Your doctor or pharmacist will recommend the best pill for you based on your circumstances. Progesterone-only pills, also known as POP pills or the mini-pill, are not thought to be effective in treating PMS and might make symptoms worse.
Can you still get PMS on birth control?
Yes, it’s still possible to get PMS on birth control. Although many women find that symptoms improve while on the pill, others find that their symptoms stay the same or even get worse.
This can be dependent on the type of pill you’re taking and the hormones it contains: trying a different pill might help, but you should try each pill for a minimum of three months before switching.
Does birth control stop your period?
As birth control pills work by preventing your body from releasing an egg and shedding the lining of your uterus, most women don’t experience a period whilst taking the tablets.

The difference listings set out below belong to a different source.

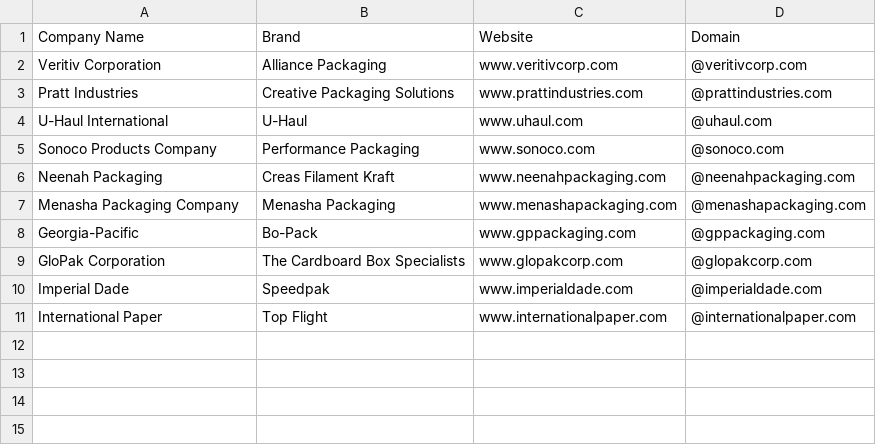
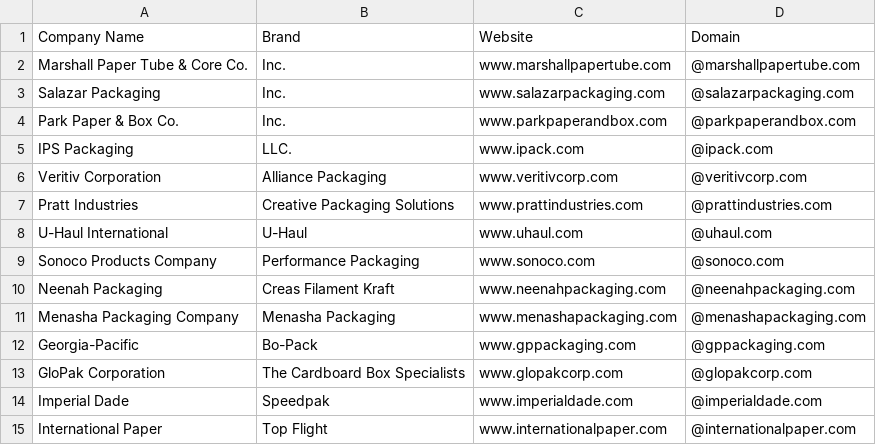
Before and after one commit to will-carrington/inconsistent_contacts, a CSV file: uiu_file.csv, drawn as a sheet; the diff names each change by its address in the sheet, - before the commit and + after, or states it on an @@ line.

Commit message:
Update file via API

```diff
--- a/uiu_file.csv
+++ b/uiu_file.csv
+row 2: Marshall Paper Tube & Core Co. | Inc. | www.marshallpapertube.com | @marshallpapertube.com
+row 3: Salazar Packaging | Inc. | www.salazarpackaging.com | @salazarpackaging.com
+row 4: Park Paper & Box Co. | Inc. | www.parkpaperandbox.com | @parkpaperandbox.com
+row 5: IPS Packaging | LLC. | www.ipack.com | @ipack.com
```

However, it’s usually recommended that you take a break every 21 days, either taking no pills or taking placebo (dummy) pills. This leads to a drop in hormone levels, and your body responds with a ‘withdrawal bleed’. This bleeding is an artificial response to the drop in hormones and does not necessarily mean you are not pregnant.
It is possible to take the pills back to back, without a withdrawal period, which will entirely prevent bleeding. This is completely safe and a preferred option for many women.
Which contraceptive pill is best for PMS?
There are a number of different combined contraceptive pills available, coming in different strengths and hormone mixes which might have a different impact on PMS symptoms.
Combined contraceptive pills are sold under different brand names, and you should seek out the advice of a doctor or GP to find the best one for your needs.
The most commonly used combined contraceptive pills are:
If the pill you are taking is not effective at reducing the symptoms of your PMS, you can switch to a different brand. However, it’s recommended that you take each pill for at least three months to see the results.
The mini pill is not recommended to treat PMS as increased progesterone levels can make the symptoms of PMS worse.
Other, non-hormonal treatments for PMS include lifestyle changes, antidepressants (SSRIs) and a certain kind of diuretic (water tablet) called Spironolactone. this might help with water retention, bloating and acne.
PMS can be quite distressing and have a negative impact on your wellbeing and on the people around you. If your symptoms don't improve with lifestyle and dietary changes you should speak to a doctor to identify the best course of action for you.
The contraceptive pill can be very effective at reducing the symptoms of PMS, and these pills are available from LloydsPharmacy Online Doctor after a quick online consultation with one of our online doctors.